• [Exercise materials]:
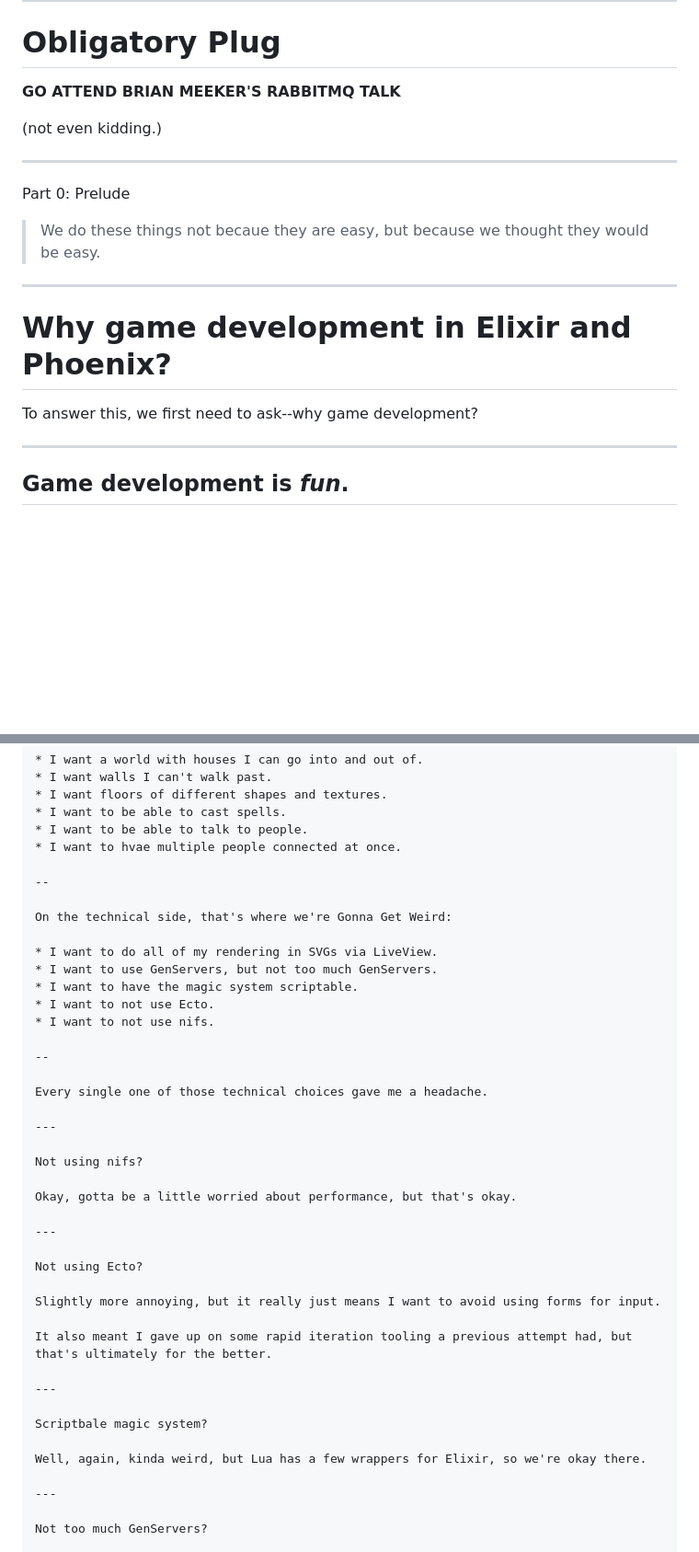
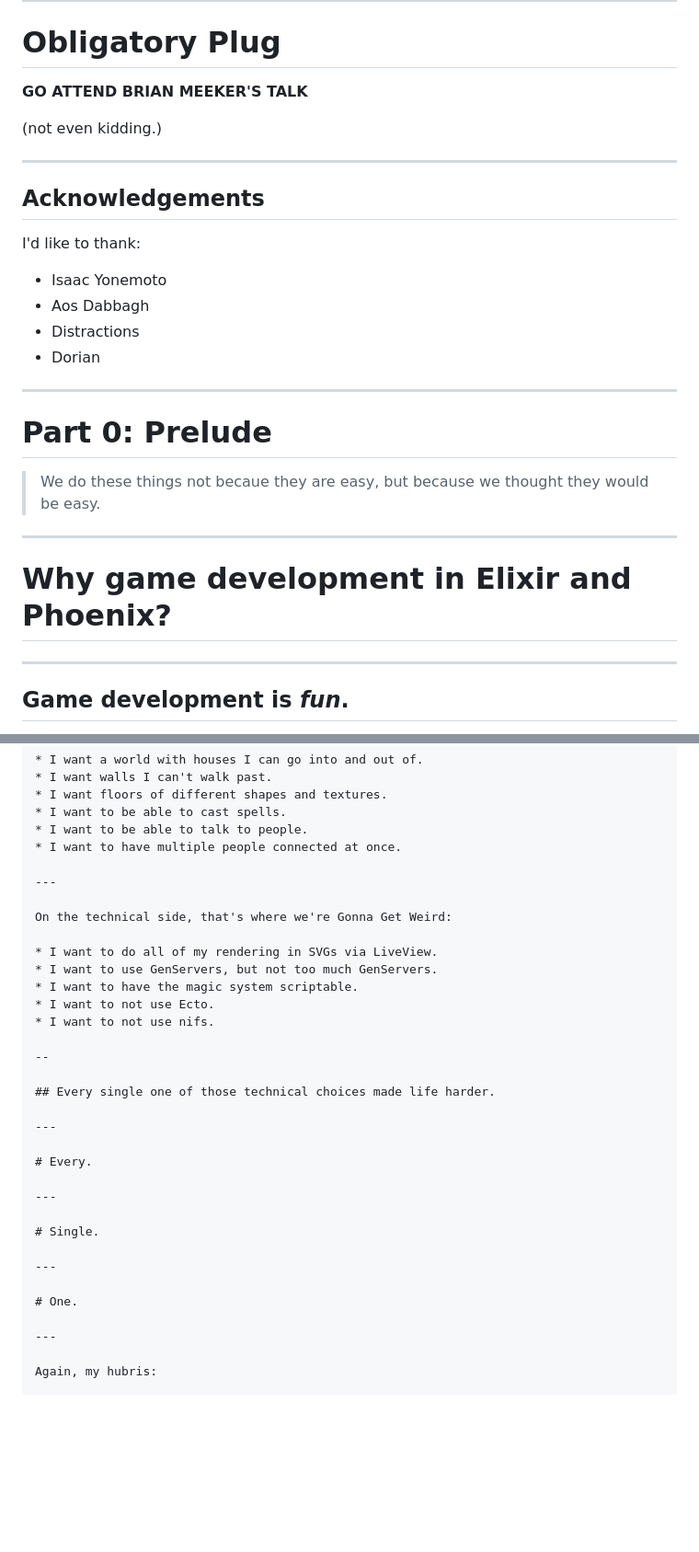
Before and after one commit to crertel/elixir_rpg, a Markdown page: talk/outline.md, 2 parts joined by grey strips. Shown: that part at 92% size. GitHub-like rendering; blank space fills up the shorter version.

```diff
--- a/talk/outline.md
+++ b/talk/outline.md
@@ -22,21 +22,30 @@ I'm currently working as Head of Engineering at GetThru, leading a great team of
 
 # Obligatory Plug
 
-**GO ATTEND BRIAN MEEKER'S RABBITMQ TALK**
+**GO ATTEND BRIAN MEEKER'S TALK**
 
 (not even kidding.)
 
 ---
 
-Part 0: Prelude
+## Acknowledgements
+
+I'd like to thank:
+
+* Isaac Yonemoto
+* Aos Dabbagh
+* Distractions
+* Dorian
+
+---
+
+# Part 0: Prelude
 
 > We do these things not becaue they are easy, but because we thought they would be easy.
 
 ---
 
 # Why game development in Elixir and Phoenix?
-
-To answer this, we first need to ask--why game development?
 
 ---
 
@@ -158,9 +133,9 @@ Let's talk about what we want in the game:
 * I want floors of different shapes and textures.
 * I want to be able to cast spells.
 * I want to be able to talk to people.
-* I want to hvae multiple people connected at once.
+* I want to have multiple people connected at once.
 
---
+---
 
 On the technical side, that's where we're Gonna Get Weird:
 
@@ -172,29 +147,21 @@ On the technical side, that's where we're Gonna Get Weird:
 
 --
 
-Every single one of those technical choices gave me a headache.
+## Every single one of those technical choices made life harder.
 
 ---
 
-Not using nifs?
-
-Okay, gotta be a little worried about performance, but that's okay.
+# Every.
 
 ---
 
-Not using Ecto?
-
-Slightly more annoying, but it really just means I want to avoid using forms for input.
-
-It also meant I gave up on some rapid iteration tooling a previous attempt had, but that's ultimately for the better.
+# Single.
 
 ---
 
-Scriptbale magic system?
-
-Well, again, kinda weird, but Lua has a few wrappers for Elixir, so we're okay there.
+# One.
 
 ---
 
-Not too much GenServers?
+Again, my hubris:
 
```
Also changed, not shown: other parts of talk/outline.md (+91 -41 lines).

• [Exercise prompt]: A bare number is required: the count of lines above with the string "once".

• [Answer to the exercise]: 2